MAN OF THE WEST. United Artists, 1958. Gary Cooper, Julie London, Lee J. Cobb, Arthur O’Connell, Jack Lord, John Dehner, Royal Dano, Robert J. Wilke, Dick Elliott, Frank Ferguson, Emory Parnell, Chuck Robertson. Screenplay by Reginald Rose, based on the novel The Border Jumpers by Will C. Brown. Music by Leigh Harline. Producer: Walter Mirisch; director: Anthony Mann. Shown at Cinecon 44, Hollywood CA, Aug-Sept 2008.

   This film was chosen as an example of the films produced by Mirisch, beginning inauspiciously with the “Bomba the Jungle Boy” series, then in collaboration with his brothers in the Mirisch Production Company, advancing light years to the production of films such as Some Like It Hot, West Side Story, The Magnificent Seven, and In the Heat of the Night, garnering three Oscars for Best Picture, as well as numerous other awards.

   Mirisch had just written his autobiography, I Thought We Were Making Movies, Not History, copies of which were available at a lobby signing.

   Mirisch was born in 1921, but the only concession to his age was the scheduling of his screening interview before instead of after the film.
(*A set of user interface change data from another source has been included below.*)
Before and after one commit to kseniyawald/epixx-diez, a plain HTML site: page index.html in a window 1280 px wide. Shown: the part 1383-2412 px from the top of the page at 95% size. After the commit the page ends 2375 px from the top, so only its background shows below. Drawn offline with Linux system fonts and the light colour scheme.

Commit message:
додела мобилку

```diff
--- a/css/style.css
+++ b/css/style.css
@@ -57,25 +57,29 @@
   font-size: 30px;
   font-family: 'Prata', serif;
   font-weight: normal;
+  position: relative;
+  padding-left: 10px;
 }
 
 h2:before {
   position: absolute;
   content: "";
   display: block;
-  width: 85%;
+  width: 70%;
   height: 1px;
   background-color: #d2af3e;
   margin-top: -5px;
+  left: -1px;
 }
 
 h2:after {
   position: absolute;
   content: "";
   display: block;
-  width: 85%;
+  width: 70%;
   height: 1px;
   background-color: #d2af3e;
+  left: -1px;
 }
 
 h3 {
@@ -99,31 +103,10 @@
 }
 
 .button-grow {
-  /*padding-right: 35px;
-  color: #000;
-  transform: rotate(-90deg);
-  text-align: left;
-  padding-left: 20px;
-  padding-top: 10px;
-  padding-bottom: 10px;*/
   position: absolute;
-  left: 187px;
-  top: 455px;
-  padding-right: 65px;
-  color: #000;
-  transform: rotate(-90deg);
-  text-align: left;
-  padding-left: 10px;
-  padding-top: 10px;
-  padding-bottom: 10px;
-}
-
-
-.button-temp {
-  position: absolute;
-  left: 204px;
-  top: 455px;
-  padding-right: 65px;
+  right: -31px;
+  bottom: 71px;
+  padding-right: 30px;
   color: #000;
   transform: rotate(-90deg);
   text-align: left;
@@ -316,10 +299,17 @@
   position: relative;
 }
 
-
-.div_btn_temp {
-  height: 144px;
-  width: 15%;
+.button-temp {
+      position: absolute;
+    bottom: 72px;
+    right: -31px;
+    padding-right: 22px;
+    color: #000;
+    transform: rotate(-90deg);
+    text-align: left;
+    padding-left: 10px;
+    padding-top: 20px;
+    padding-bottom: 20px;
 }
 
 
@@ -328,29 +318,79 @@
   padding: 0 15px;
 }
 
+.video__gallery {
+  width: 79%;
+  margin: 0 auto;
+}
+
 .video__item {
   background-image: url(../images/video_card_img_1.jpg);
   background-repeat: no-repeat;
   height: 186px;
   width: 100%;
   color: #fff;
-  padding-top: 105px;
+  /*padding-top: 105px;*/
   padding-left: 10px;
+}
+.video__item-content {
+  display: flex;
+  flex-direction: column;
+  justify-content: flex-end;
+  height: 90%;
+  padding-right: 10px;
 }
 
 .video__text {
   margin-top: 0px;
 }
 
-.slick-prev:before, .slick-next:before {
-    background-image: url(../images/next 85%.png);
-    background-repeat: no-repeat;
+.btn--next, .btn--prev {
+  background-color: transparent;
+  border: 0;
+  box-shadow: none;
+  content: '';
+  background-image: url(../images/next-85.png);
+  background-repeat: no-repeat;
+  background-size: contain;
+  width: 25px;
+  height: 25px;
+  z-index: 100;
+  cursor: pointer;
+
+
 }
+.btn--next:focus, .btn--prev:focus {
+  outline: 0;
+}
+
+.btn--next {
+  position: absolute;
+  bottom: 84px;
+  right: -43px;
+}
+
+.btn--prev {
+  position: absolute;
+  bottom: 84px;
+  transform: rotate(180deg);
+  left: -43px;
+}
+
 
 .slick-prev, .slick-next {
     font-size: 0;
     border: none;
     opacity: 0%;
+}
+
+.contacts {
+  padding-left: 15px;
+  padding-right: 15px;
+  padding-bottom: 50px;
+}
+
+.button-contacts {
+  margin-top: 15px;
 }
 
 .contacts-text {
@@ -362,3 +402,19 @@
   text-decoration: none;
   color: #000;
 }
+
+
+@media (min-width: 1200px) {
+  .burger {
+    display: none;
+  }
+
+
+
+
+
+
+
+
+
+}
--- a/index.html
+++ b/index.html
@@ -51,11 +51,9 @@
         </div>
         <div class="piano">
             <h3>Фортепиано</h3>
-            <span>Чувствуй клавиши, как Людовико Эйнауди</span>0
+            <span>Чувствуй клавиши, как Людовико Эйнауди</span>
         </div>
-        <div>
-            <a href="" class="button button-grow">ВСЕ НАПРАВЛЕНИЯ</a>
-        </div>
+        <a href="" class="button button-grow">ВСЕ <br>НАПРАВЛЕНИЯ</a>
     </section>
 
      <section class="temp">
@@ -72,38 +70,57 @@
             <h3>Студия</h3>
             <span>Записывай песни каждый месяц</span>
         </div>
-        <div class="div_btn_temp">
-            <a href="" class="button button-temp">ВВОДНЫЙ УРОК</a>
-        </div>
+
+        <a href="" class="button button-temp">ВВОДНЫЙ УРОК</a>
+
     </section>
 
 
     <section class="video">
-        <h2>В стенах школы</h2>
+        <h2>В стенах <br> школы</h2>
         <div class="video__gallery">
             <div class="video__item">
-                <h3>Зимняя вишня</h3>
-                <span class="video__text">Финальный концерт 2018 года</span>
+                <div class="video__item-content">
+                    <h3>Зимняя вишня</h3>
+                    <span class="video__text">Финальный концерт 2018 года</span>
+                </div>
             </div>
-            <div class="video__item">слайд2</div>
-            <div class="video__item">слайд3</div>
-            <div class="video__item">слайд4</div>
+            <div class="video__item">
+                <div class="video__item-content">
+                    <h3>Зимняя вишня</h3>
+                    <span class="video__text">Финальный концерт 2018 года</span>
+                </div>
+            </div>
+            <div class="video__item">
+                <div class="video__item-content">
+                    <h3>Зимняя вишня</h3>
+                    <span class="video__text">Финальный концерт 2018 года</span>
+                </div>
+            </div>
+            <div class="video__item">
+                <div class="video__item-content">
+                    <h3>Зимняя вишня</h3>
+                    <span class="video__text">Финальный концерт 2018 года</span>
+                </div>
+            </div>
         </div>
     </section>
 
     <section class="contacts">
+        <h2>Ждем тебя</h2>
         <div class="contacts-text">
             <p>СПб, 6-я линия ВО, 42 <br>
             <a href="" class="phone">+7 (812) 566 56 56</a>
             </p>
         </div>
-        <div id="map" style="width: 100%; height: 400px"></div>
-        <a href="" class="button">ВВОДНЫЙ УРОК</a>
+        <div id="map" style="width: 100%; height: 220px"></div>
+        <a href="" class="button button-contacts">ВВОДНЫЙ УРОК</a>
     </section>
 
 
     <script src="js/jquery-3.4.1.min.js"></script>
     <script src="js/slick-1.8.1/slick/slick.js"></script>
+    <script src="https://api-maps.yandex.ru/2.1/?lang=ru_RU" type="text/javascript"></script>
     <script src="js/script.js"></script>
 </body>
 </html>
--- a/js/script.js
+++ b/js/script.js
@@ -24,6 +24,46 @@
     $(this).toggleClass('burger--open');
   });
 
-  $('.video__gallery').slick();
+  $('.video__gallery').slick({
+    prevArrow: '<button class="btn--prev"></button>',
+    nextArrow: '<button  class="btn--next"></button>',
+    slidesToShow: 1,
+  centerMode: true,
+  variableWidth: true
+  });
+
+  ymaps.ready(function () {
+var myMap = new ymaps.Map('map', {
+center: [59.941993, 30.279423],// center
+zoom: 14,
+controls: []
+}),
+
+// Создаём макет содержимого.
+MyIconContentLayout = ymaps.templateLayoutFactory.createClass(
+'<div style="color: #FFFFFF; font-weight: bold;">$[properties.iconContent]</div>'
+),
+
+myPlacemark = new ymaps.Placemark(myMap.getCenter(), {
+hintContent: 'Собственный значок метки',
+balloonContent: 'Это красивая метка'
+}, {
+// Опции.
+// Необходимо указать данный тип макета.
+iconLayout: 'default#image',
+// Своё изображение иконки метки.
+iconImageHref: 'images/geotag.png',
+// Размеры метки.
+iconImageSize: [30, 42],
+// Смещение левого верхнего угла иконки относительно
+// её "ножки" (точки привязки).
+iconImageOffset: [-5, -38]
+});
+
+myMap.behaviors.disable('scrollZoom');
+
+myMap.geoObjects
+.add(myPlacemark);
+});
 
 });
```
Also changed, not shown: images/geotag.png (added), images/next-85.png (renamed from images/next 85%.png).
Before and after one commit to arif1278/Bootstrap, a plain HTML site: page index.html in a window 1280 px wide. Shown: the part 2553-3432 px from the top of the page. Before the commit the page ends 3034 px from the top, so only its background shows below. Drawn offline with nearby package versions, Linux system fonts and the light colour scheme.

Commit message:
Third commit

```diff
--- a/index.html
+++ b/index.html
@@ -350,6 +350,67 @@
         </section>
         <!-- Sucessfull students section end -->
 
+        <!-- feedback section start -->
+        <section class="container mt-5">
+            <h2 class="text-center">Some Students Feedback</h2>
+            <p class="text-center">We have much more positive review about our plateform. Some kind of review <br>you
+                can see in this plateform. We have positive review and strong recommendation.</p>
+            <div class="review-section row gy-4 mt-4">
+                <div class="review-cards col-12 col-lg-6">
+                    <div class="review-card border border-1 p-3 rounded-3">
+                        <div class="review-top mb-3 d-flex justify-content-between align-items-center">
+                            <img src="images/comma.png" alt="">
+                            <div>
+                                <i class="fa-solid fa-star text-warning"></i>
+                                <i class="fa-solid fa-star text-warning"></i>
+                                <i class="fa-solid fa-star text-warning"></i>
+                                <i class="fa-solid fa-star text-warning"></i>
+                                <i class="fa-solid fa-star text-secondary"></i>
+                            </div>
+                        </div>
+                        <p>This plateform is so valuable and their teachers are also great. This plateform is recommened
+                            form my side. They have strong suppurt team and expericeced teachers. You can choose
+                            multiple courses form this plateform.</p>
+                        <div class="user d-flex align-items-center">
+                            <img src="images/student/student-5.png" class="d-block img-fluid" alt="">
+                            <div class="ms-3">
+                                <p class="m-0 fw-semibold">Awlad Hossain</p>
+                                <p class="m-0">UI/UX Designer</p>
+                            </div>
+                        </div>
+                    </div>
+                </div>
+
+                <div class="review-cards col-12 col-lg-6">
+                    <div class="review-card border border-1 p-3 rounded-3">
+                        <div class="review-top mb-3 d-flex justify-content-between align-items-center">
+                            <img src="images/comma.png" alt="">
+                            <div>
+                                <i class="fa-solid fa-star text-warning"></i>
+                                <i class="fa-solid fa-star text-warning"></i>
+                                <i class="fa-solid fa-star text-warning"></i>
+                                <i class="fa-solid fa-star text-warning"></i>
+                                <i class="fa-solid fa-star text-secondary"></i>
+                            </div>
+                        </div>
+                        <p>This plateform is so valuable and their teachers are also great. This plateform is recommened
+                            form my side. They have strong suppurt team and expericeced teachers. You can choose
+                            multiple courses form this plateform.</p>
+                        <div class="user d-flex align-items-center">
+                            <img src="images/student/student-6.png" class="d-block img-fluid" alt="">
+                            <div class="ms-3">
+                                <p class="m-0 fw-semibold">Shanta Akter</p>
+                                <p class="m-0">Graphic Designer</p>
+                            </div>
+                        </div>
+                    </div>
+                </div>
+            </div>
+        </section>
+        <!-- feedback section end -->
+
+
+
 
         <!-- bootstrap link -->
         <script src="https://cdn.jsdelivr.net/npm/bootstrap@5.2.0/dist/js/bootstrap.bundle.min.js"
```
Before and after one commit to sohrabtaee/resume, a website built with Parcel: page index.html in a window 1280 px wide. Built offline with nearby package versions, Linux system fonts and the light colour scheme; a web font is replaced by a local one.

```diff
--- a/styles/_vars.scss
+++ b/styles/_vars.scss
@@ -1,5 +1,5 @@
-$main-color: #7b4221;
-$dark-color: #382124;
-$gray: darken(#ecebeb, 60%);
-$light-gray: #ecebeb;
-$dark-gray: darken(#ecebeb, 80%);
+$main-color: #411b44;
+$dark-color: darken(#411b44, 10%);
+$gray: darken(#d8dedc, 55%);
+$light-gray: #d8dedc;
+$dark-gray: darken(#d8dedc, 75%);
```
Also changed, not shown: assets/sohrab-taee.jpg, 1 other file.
He was an engaging interviewee, with apparently total recall of his films, and the Cinephiles award was presented to him by George Chakiris, who won a Best Supporting Actor Oscar for his role in West Side Story.

   Man of the West was an early Mirisch film (and not a financial success), a dark Western in which Gary Cooper plays a reforned outlaw who, escaping a train holdup with two fellow passengers (Julie London and Arthur O’Connell), stumbles into the hideout of his former gang, led by his uncle (played by the decade-younger Lee J. Cobb).

   Cooper has to convince Cobb that he’s back to join the gang, which is planning a bank robbery. The climax of the film, the robbery in what turns out to be nightmarish ghost town, is an exciting and unconventionally shot shoot-out against what appear to be overwhelming odds for Cooper.

   There is something of an air of implausibility about the film (written by notable TV scriptwriter Reginald Rose) that may have contributed to the film’s failure at the box office. Nonetheless, the film has a fine cast and director, and whatever its shortcomings, it was still great fun to watch.